After I had chosen all my scents, I passed the bag over to Mrs. Prachi, who then proceeded to locate the respective scent dispensers. She filled a cup up with the relevant scented ingredients, before mixing everything together. The idea is simple – the cup (with a small portion of all the scents I chose) is meant to be a sample of what the actual perfume smells like with all the 10 scents mixed together.
Mrs. Prachi dipped a few paper strips into the cup (paper strips can’t be completely avoided I guess) and gave me one to smell. Unfortunately, we both didn’t like the first attempt – the overall composition just smelt wrong. Mrs. Prachi then recommended that I remove a few specific scents that she felt were “overpowering”, and replace them with fresher, more citrusy ones.
I thus went back to re-evaluate the scents that Mrs. Prachi found overpowering. I agreed with her opinions and ditched some of the woody scents for fresher ones instead. This goes to show that you don’t have to stick rigidly to what the personality test suggests – that’s merely a guideline, not a rule.
After I had chosen my new scents, Mrs. Prachi proceeded to once again fill up a sample cup. This time, she suggested we head outdoors to smell the second scent – a change of environment to cleanse the nostrils.
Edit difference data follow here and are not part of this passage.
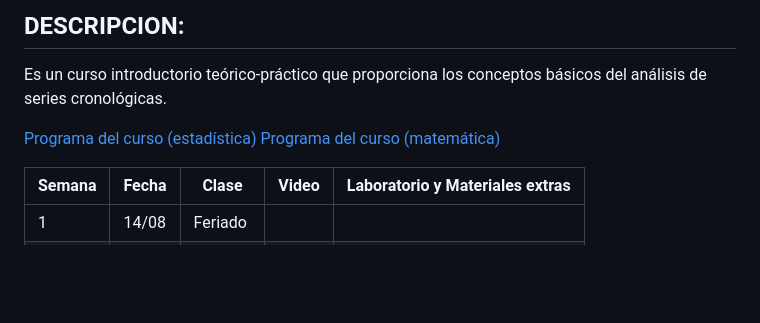
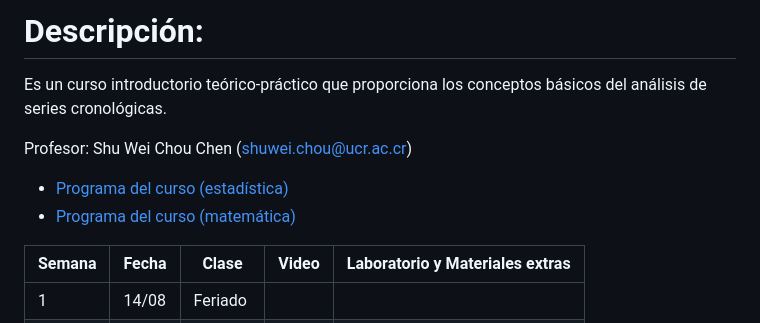
Before and after one commit to shuwei325/SP1633-II23, a Markdown page: README.md, the part around one of its changes. GitHub-like rendering; blank space fills up the shorter version.

```diff
--- a/README.md
+++ b/README.md
@@ -2,13 +2,16 @@ Profesor: Shu Wei Chou Chen (<shuwei.chou@ucr.ac.cr>)
 
-## DESCRIPCION:
+# Descripción:
 
 Es un curso introductorio teórico-práctico que proporciona los conceptos
 básicos del análisis de series cronológicas.
 
-[Programa del curso
-(estadística)](https://shuwei325.github.io/SP1633-II23/SP1633-programa.pdf)
-[Programa del curso
-(matemática)](https://shuwei325.github.io/SP1633-II23/-programa.pdf)
+Profesor: Shu Wei Chou Chen (<shuwei.chou@ucr.ac.cr>)
+
+-   [Programa del curso
+    (estadística)](https://shuwei325.github.io/SP1633-II23/SP1633-programa.pdf)
+    <br>
+-   [Programa del curso
+    (matemática)](https://shuwei325.github.io/SP1633-II23/-programa.pdf)
 
 | Semana | Fecha | Clase                                                                                                                                | Video | Laboratorio y Materiales extras |
 |-----------|-----|-----|-----|-----------------------------------------------|
```
Also changed, not shown: other parts of README.md (+1 -1 lines).
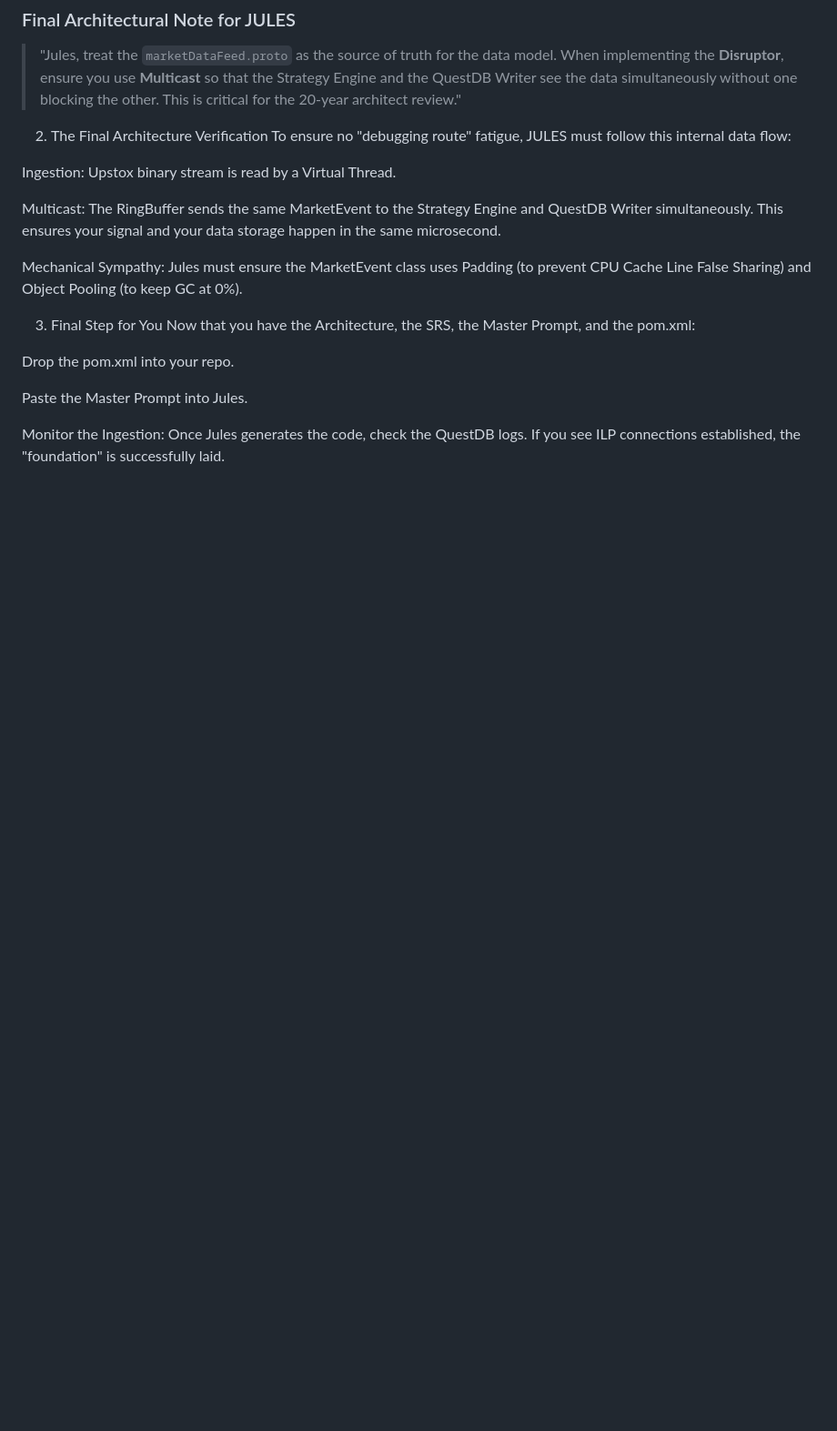
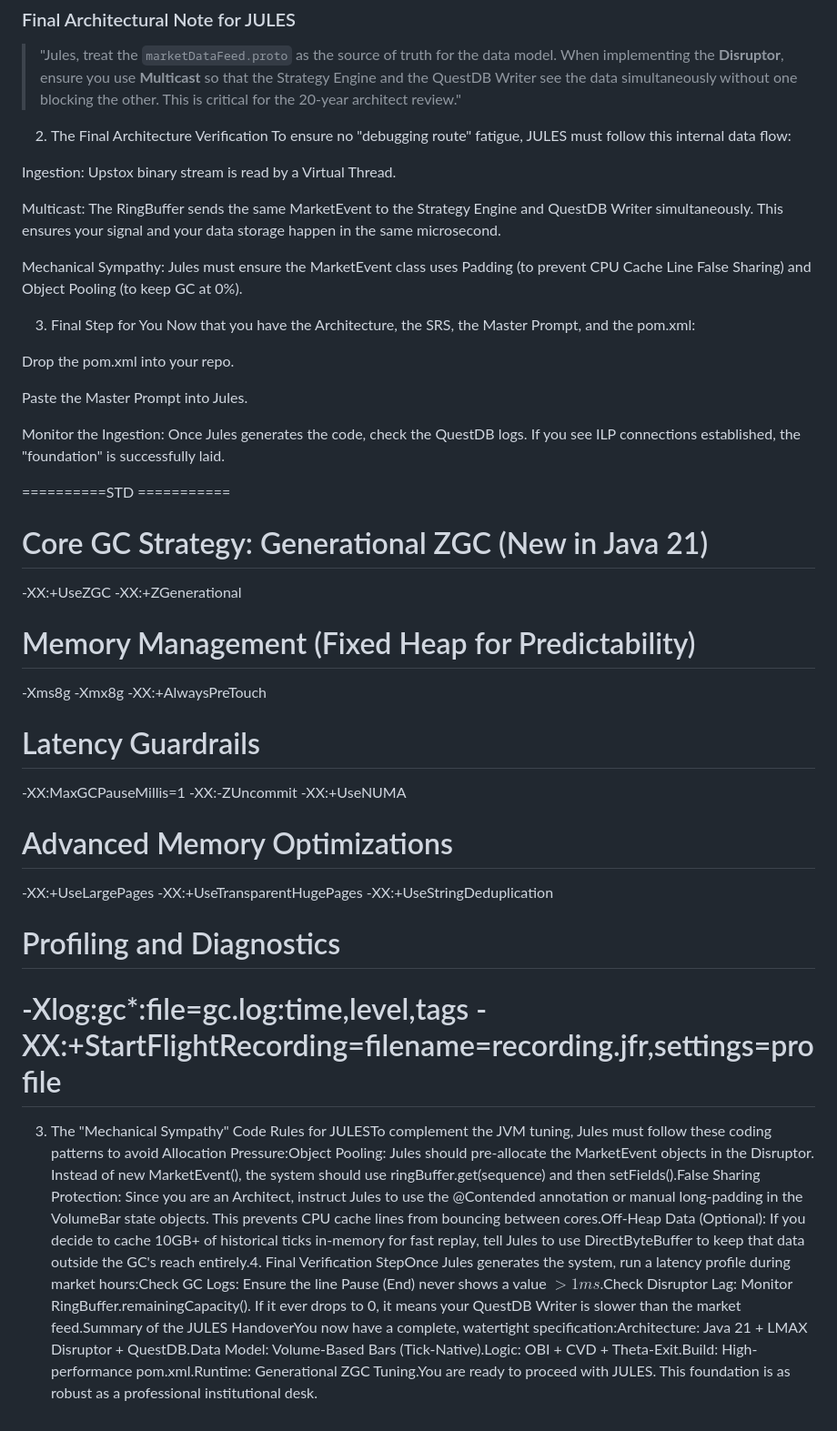
Before and after one commit to MaheshUmale/Java_CompleteSystem, a Markdown page: JulesPROMPT.md, the part around the change. Shown: that part at 91% size. GitHub-like rendering; blank space fills up the shorter version.

Commit message:
Document JVM tuning and coding rules for Jules
Added JVM tuning parameters and coding patterns for Jules.

```diff
--- a/JulesPROMPT.md
+++ b/JulesPROMPT.md
@@ -83,3 +83,29 @@ Drop the pom.xml into your repo.
 Paste the Master Prompt into Jules.
 
 Monitor the Ingestion: Once Jules generates the code, check the QuestDB logs. If you see ILP connections established, the "foundation" is successfully laid.
+
+==========STD ===========
+# Core GC Strategy: Generational ZGC (New in Java 21)
+-XX:+UseZGC -XX:+ZGenerational
+
+# Memory Management (Fixed Heap for Predictability)
+-Xms8g -Xmx8g -XX:+AlwaysPreTouch
+
+# Latency Guardrails
+-XX:MaxGCPauseMillis=1
+-XX:-ZUncommit
+-XX:+UseNUMA
+
+# Advanced Memory Optimizations
+-XX:+UseLargePages
+-XX:+UseTransparentHugePages
+-XX:+UseStringDeduplication
+
+# Profiling and Diagnostics
+-Xlog:gc*:file=gc.log:time,level,tags
+-XX:+StartFlightRecording=filename=recording.jfr,settings=profile
+===============================
+
+
+
+3. The "Mechanical Sympathy" Code Rules for JULESTo complement the JVM tuning, Jules must follow these coding patterns to avoid Allocation Pressure:Object Pooling: Jules should pre-allocate the MarketEvent objects in the Disruptor. Instead of new MarketEvent(), the system should use ringBuffer.get(sequence) and then setFields().False Sharing Protection: Since you are an Architect, instruct Jules to use the @Contended annotation or manual long-padding in the VolumeBar state objects. This prevents CPU cache lines from bouncing between cores.Off-Heap Data (Optional): If you decide to cache 10GB+ of historical ticks in-memory for fast replay, tell Jules to use DirectByteBuffer to keep that data outside the GC's reach entirely.4. Final Verification StepOnce Jules generates the system, run a latency profile during market hours:Check GC Logs: Ensure the line Pause (End) never shows a value $> 1ms$.Check Disruptor Lag: Monitor RingBuffer.remainingCapacity(). If it ever drops to 0, it means your QuestDB Writer is slower than the market feed.Summary of the JULES HandoverYou now have a complete, watertight specification:Architecture: Java 21 + LMAX Disruptor + QuestDB.Data Model: Volume-Based Bars (Tick-Native).Logic: OBI + CVD + Theta-Exit.Build: High-performance pom.xml.Runtime: Generational ZGC Tuning.You are ready to proceed with JULES. This foundation is as robust as a professional institutional desk.
```
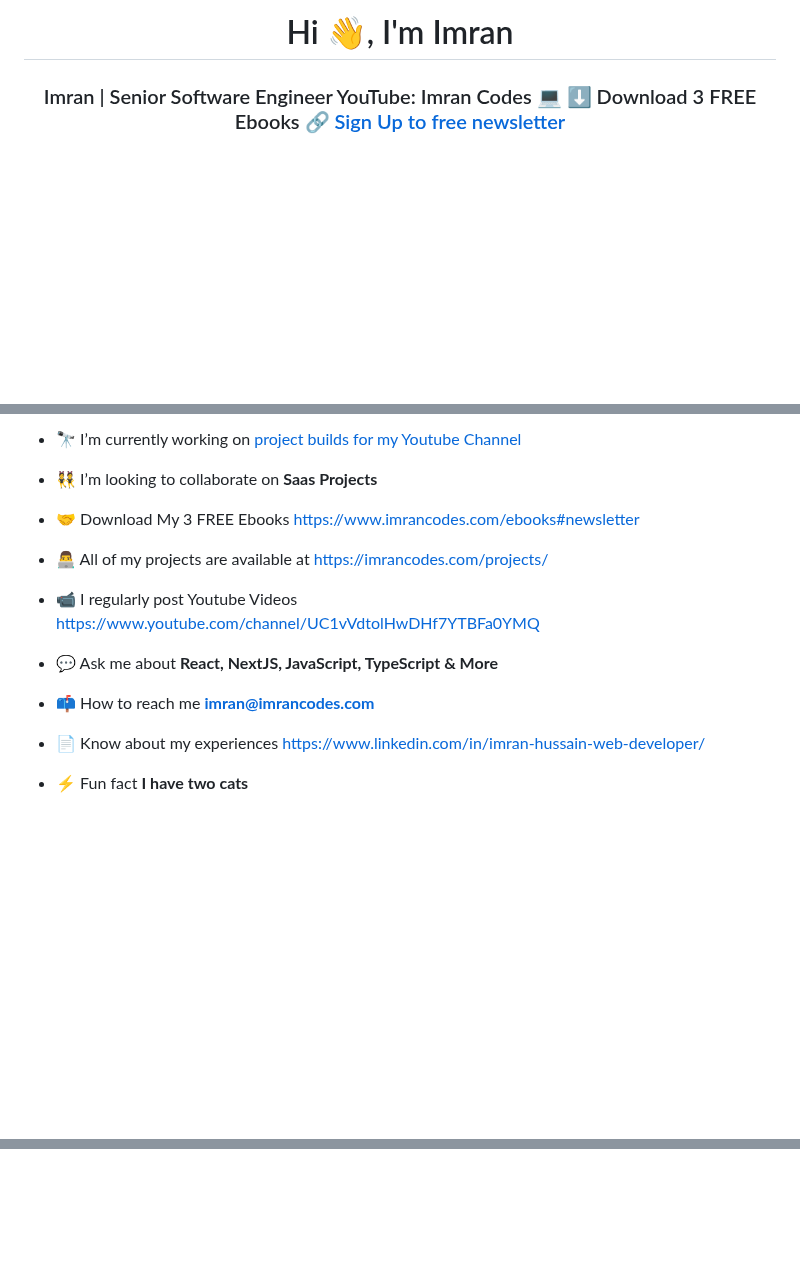
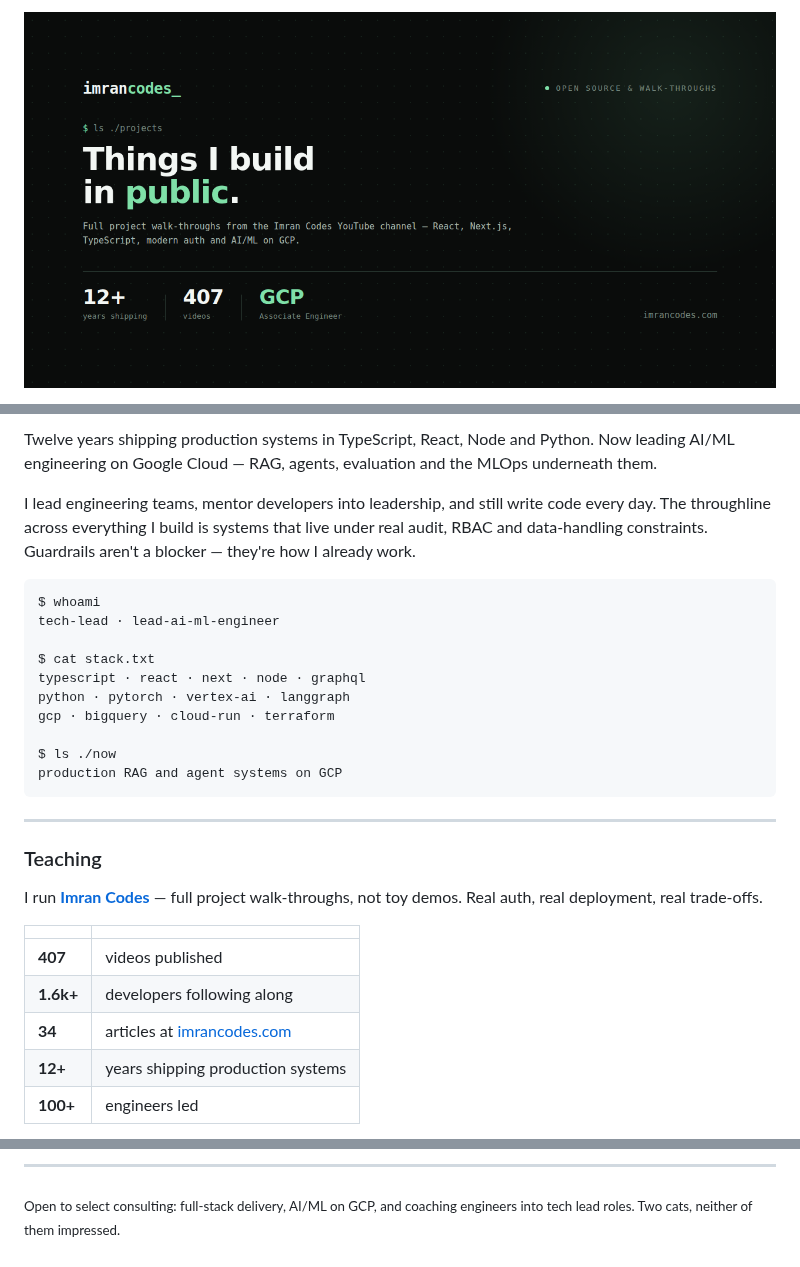
Before and after one commit to imran-codes/imran-codes, a Markdown page: README.md, 3 parts joined by grey strips. Drawn GitHub-style; pictures changed too: assets/header.png (added); blank space fills up the shorter version.

Commit message:
Rewrite the profile README for the current positioning
The README was generated from a template years ago and had drifted from
everything else:

- "Senior Software Engineer" as the title, which contradicts Tech Lead and
  Lead AI/ML Engineer on the site and everywhere else
- no mention of the AI/ML work, GCP, RAG or agents — the thing the channel
  has actually been publishing
- no numbers at all: 407 videos, 1.6k+ developers, 12+ years and 100+
  engineers led were all absent, and they are the strongest claims available
- social icons hotlinked from a third-party generator's repo, so the whole
  row breaks if that repo moves or renames a file
- a profile-view counter in #0e75b6 blue, off-palette and a vanity metric
- YouTube linked by channel ID rather than the @imrancodes handle
- an inline `style` attribute GitHub strips, so it never did anything
- "Saas" for SaaS

Replaces it with the brand header from the site's generator, the terminal
card the homepage uses, a stats table, and correct links. Every asset is
now served from this repo rather than hotlinked.

One thing to check: the old README linked LinkedIn as
/in/imran-hussain-web-developer while the site links /in/imran-codes. This
uses the site's, since that is the canonical one everywhere else, but the
old URL may still be the live one.

Co-Authored-By: Claude Opus 5 <noreply@anthropic.com>
Claude-Session: https://claude.ai/code/session_013DhEyLkY316zrM8qLNQfK9

````diff
--- a/README.md
+++ b/README.md
@@ -1,4 +1,2 @@
-<h1 align="center">Hi 👋, I'm Imran</h1>
-<h3 align="center">Imran | Senior Software Engineer YouTube: Imran Codes 💻 ⬇️ Download 3 FREE Ebooks 🔗 <a href="https://www.imrancodes.com/ebooks#newsletter" target="_blank">Sign Up to free newsletter</a></h3>
-<div style='display: flex; align-items: center; justify-content: center'>
+<img src="assets/header.png" alt="Imran Codes — Tech Lead and Lead AI/ML Engineer" width="100%" />
 
@@ -7,19 +4,38 @@
 
-- 🔭 I’m currently working on [project builds for my Youtube Channel](https://www.youtube.com/channel/UC1vVdtolHwDHf7YTBFa0YMQ)
+Twelve years shipping production systems in TypeScript, React, Node and Python.
+Now leading AI/ML engineering on Google Cloud — RAG, agents, evaluation and the
+MLOps underneath them.
 
-- 👯 I’m looking to collaborate on **Saas Projects**
+I lead engineering teams, mentor developers into leadership, and still write
+code every day. The throughline across everything I build is systems that live
+under real audit, RBAC and data-handling constraints. Guardrails aren't a
+blocker — they're how I already work.
 
-- 🤝 Download My 3 FREE Ebooks [https://www.imrancodes.com/ebooks#newsletter](https://www.imrancodes.com/ebooks#newsletter)
+```
+$ whoami
+tech-lead · lead-ai-ml-engineer
 
-- 👨‍💻 All of my projects are available at [https://imrancodes.com/projects/](https://imrancodes.com/projects/)
+$ cat stack.txt
+typescript · react · next · node · graphql
+python · pytorch · vertex-ai · langgraph
+gcp · bigquery · cloud-run · terraform
 
-- 📹 I regularly post Youtube Videos [https://www.youtube.com/channel/UC1vVdtolHwDHf7YTBFa0YMQ](https://www.youtube.com/channel/UC1vVdtolHwDHf7YTBFa0YMQ)
+$ ls ./now
+production RAG and agent systems on GCP
+```
 
-- 💬 Ask me about **React, NextJS, JavaScript, TypeScript & More**
+---
 
-- 📫 How to reach me **imran@imrancodes.com**
+### Teaching
 
-- 📄 Know about my experiences [https://www.linkedin.com/in/imran-hussain-web-developer/](https://www.linkedin.com/in/imran-hussain-web-developer/)
+I run **[Imran Codes](https://www.youtube.com/@imrancodes)** — full project
+walk-throughs, not toy demos. Real auth, real deployment, real trade-offs.
 
-- ⚡ Fun fact **I have two cats**
+|  |  |
+| --- | --- |
+| **407** | videos published |
+| **1.6k+** | developers following along |
+| **34** | articles at [imrancodes.com](https://imrancodes.com) |
+| **12+** | years shipping production systems |
+| **100+** | engineers led |
 
@@ -32,0 +57,4 @@
+---
+
+<sub>Open to select consulting: full-stack delivery, AI/ML on GCP, and coaching
+engineers into tech lead roles. Two cats, neither of them impressed.</sub>
````
Also changed, not shown: other parts of README.md (+16 -9 lines).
I was pleased to discover that the second try was much more balanced and delicate, and a better-rounded scent overall. Mrs. Prachi agreed, saying that it was “leaps and bounds” better than the first.
As such, you don’t have to worry about being stuck with a “bad” perfume even if you’re a complete beginner. You can always try again (Scentopia charges $5 a cup from the third sample onwards though), and call upon the expertise of Scentopia’s staff for assistance. I certainly relied on Mrs. Prachi’s experience when consolidating my 10 scents.
All that was left was the actual making of the perfume, which the staff performs in front of the participants. The eventual bottle is a big one too – 100ml of EDP concentration, so you’re getting bang for your buck (in comparison, most other local perfume workshops only provide 25ml bottles).
Conclusion – so Scentopia “shiok” or not?
Definitely so. Firstly, Scentopia is a unique proposition in itself – I can’t think of any other scent attractions in Singapore, much less one in a tourist destination such as Sentosa. Secondly, the perfume workshop process was fun and engaging, with a very different concept as compared to the other local perfume workshops in Singapore. Thirdly, Scentopia also has features such as AR exhibits that make it a great family activity to do with kids as well. That being said, hardcore enthusiasts may feel a tad disappointed as Scentopia doesn’t state the specific scent ingredients that go into each stick, and simply classify them into broad families (fresh, woody, etc). If you’re someone who’s very specific and particular about what goes into your perfumes, then opt for some of the other local perfume workshops. But if you’re simply looking for an entertaining date idea or an interesting family outing, or are simply a casual perfume user looking to get into the world of perfumery, then I’ll recommend giving Scentopia a try.
For those interested in booking a perfume workshop at Scentopia, you can use the promo code “WAHSOSHIOK” to enjoy 10% off on Scentopia’s website. After the discount, a perfume workshop would cost just $112.50, making it value for money given that you receive a 100ml perfume bottle to take home afterwards. It’s also relatively affordable considering its location in Sentosa. You even get a nice sunset view – what’s not to like?
Book Scentopia’s perfume workshop here.
P.S Do check out the new “Discounts!” page for exclusive discounts for Wah so Shiok readers! More brands will be added very soon – stay tuned!
P.P.P.S Shiok is a common word Singaporeans use to express admiration or approval. As of 2016, you can find the definition of the word in the Oxford English Dictionary.